▶ Exercise description:
Report each line of the records where "style" occurs.

▶ Data entries:
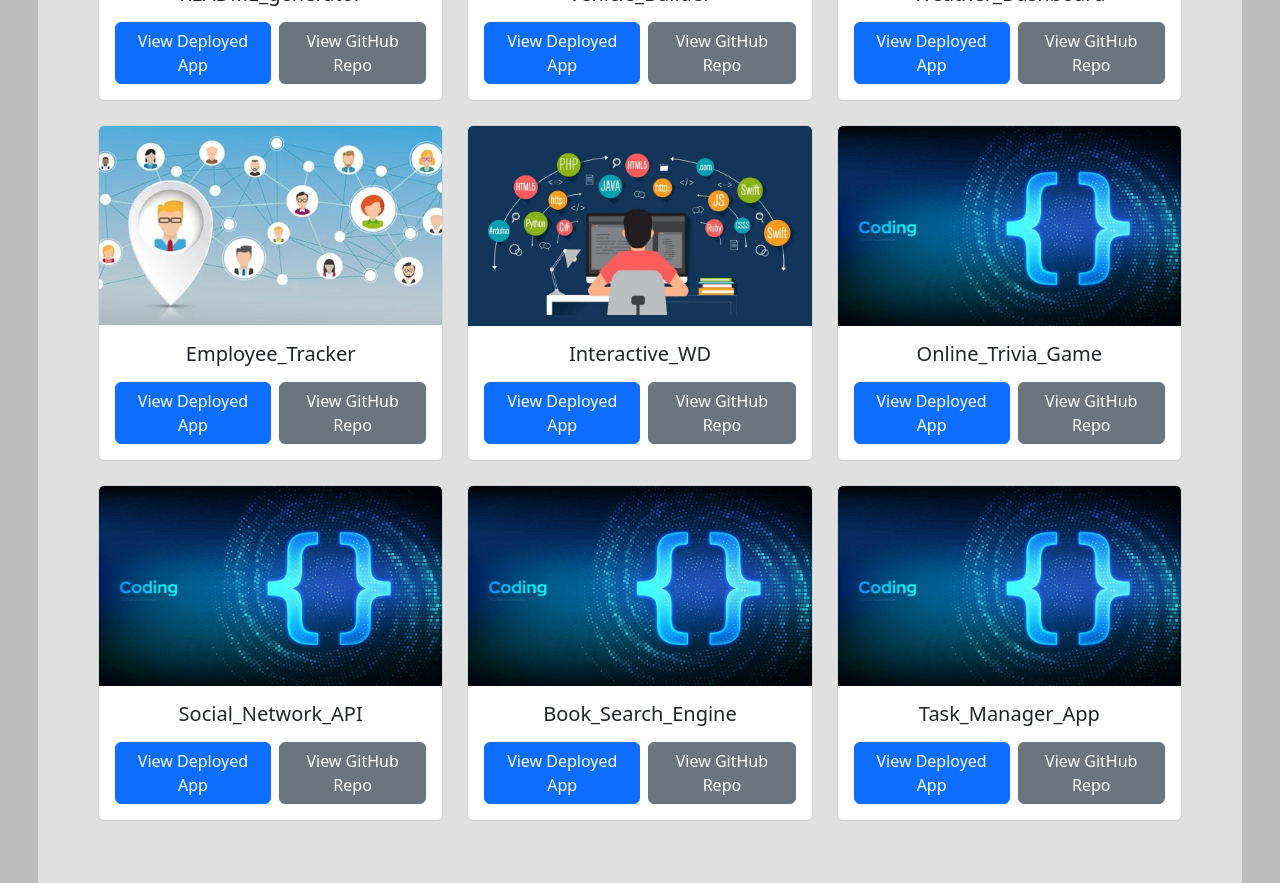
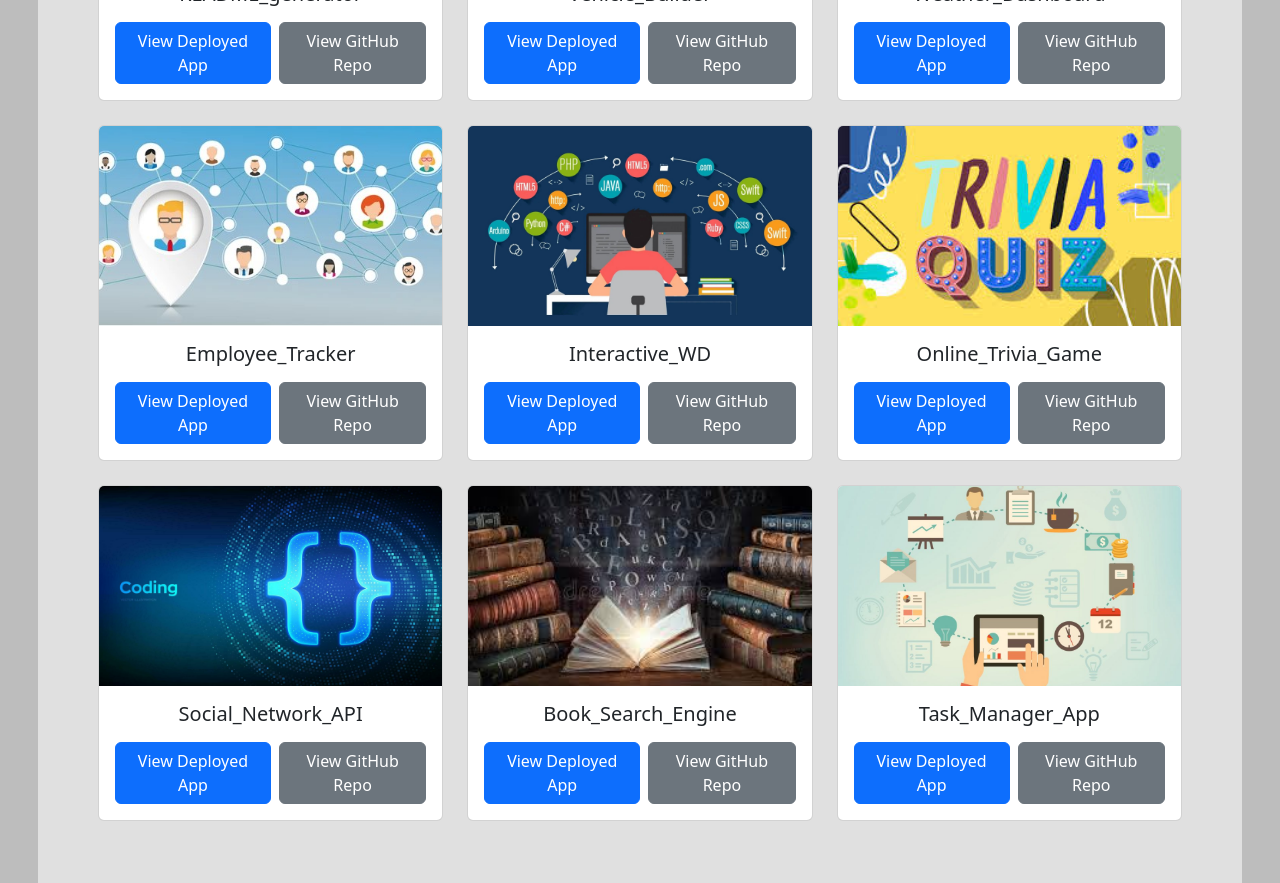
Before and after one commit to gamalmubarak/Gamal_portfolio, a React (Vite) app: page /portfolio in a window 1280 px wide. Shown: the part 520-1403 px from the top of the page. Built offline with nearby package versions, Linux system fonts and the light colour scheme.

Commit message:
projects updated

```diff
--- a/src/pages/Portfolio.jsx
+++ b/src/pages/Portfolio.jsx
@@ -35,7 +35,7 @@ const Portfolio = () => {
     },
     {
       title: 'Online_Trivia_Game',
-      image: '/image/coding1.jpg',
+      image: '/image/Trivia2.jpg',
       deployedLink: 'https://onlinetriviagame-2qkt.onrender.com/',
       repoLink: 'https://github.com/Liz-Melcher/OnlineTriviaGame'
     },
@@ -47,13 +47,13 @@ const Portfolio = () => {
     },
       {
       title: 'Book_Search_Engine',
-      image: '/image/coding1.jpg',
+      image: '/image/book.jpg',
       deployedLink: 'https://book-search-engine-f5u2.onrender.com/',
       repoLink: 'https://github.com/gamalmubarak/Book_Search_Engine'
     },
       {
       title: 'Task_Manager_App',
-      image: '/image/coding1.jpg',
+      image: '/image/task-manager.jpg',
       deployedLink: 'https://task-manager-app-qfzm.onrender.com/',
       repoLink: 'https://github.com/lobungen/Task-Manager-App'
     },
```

* * *

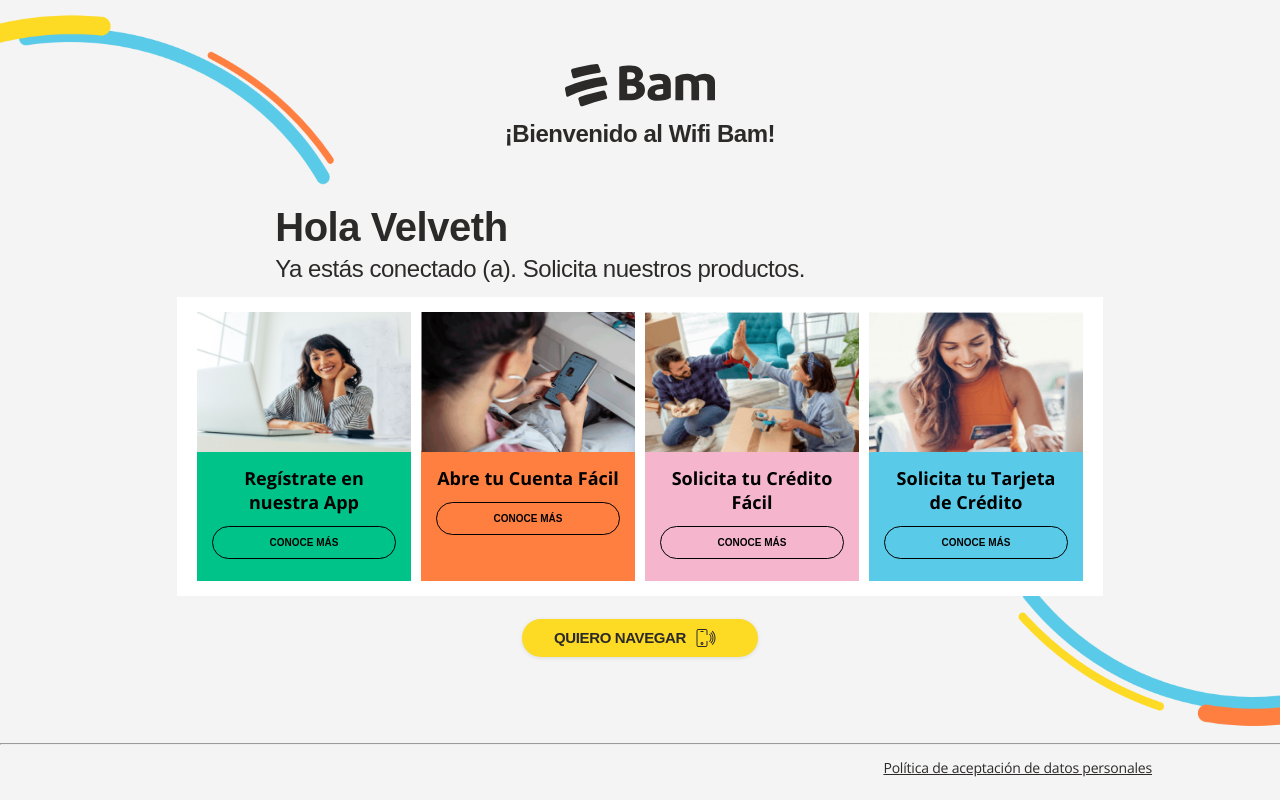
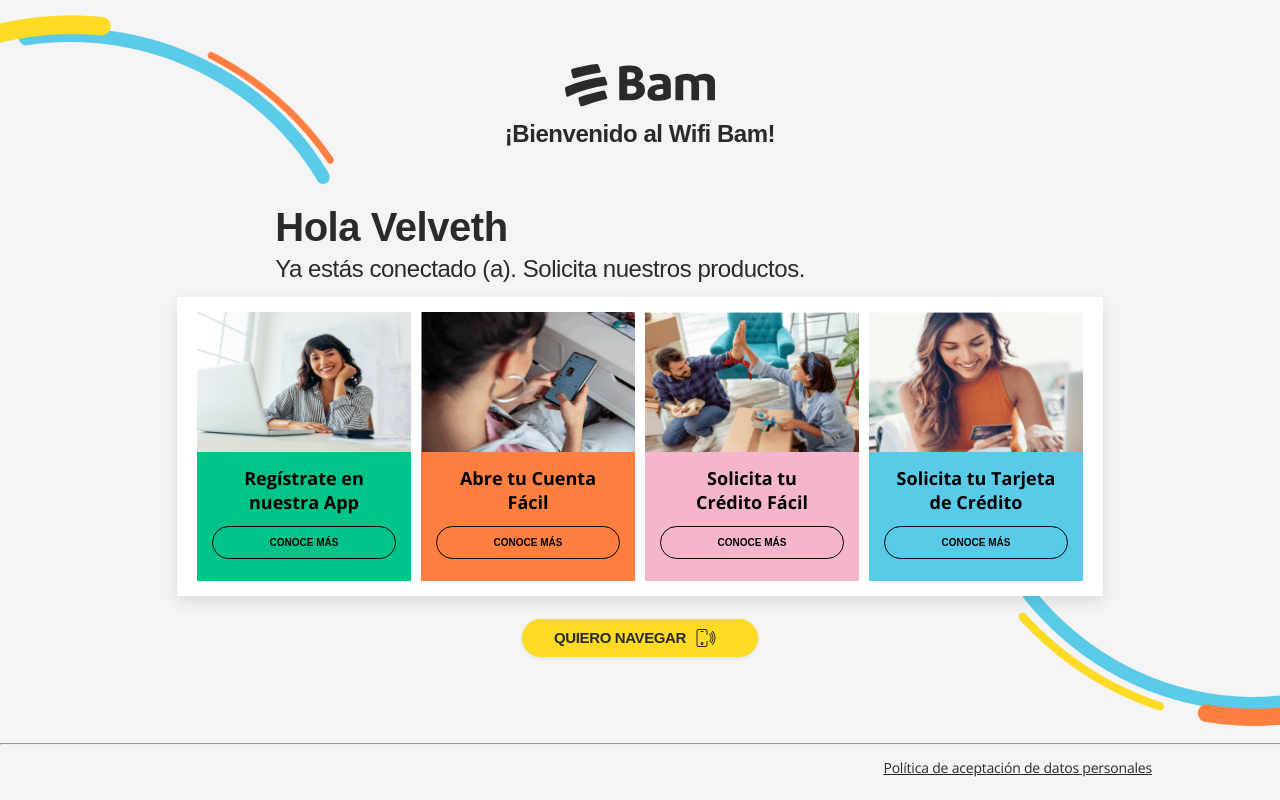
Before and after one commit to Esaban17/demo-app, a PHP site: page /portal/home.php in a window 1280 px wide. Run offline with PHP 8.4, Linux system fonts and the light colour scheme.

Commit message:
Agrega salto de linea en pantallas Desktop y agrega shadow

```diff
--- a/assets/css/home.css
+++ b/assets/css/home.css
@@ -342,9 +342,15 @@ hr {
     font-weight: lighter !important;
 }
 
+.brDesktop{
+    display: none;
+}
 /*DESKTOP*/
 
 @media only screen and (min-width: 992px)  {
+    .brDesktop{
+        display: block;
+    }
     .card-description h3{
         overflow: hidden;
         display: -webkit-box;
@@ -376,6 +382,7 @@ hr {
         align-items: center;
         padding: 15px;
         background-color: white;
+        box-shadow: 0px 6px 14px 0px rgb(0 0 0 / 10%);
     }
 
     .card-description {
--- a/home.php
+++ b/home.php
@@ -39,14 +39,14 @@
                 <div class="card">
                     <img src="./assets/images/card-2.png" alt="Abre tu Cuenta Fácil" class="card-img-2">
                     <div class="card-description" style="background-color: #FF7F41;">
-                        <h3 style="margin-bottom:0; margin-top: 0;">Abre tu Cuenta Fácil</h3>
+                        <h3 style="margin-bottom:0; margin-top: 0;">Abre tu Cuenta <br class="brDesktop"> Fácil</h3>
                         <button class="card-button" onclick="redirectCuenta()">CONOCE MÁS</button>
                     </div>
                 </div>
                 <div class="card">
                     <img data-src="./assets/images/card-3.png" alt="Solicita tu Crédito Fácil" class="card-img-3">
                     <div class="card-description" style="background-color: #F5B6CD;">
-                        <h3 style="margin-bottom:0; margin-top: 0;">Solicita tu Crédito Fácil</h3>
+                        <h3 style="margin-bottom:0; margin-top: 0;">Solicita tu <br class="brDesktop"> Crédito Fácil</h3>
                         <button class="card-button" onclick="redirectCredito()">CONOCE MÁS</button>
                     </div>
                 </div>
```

==

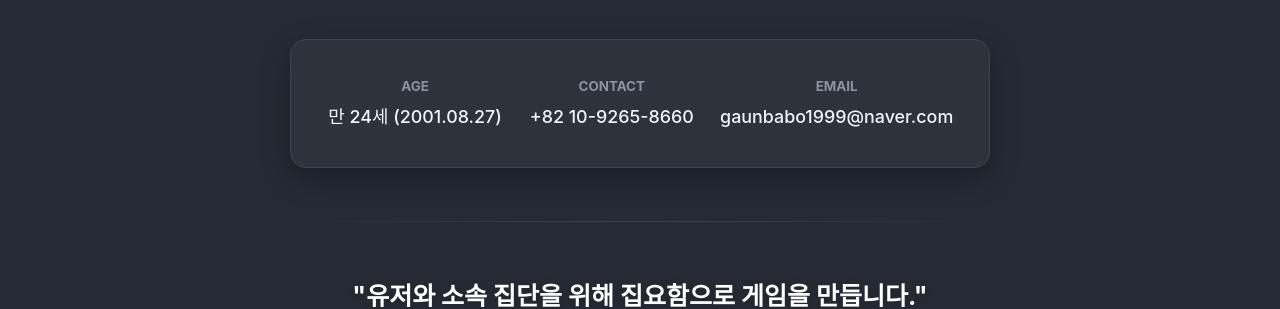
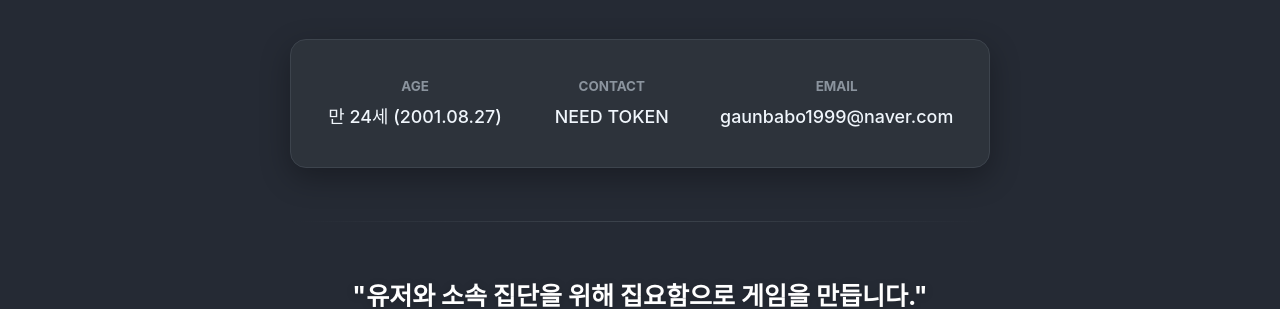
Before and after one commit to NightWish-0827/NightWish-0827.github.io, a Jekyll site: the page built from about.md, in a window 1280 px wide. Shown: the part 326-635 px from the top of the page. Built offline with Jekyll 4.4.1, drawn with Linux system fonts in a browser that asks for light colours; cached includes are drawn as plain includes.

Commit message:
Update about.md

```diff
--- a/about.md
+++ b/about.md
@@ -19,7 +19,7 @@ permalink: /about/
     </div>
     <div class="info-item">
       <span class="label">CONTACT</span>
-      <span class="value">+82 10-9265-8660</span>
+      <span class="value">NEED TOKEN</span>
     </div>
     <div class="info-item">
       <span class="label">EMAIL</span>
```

▶ Written response:
                     <div class="card-description" style="background-color: #FF7F41;">
-                        <h3 style="margin-bottom:0; margin-top: 0;">Abre tu Cuenta Fácil</h3>
+                        <h3 style="margin-bottom:0; margin-top: 0;">Abre tu Cuenta <br class="brDesktop"> Fácil</h3>
                     <div class="card-description" style="background-color: #F5B6CD;">
-                        <h3 style="margin-bottom:0; margin-top: 0;">Solicita tu Crédito Fácil</h3>
+                        <h3 style="margin-bottom:0; margin-top: 0;">Solicita tu <br class="brDesktop"> Crédito Fácil</h3>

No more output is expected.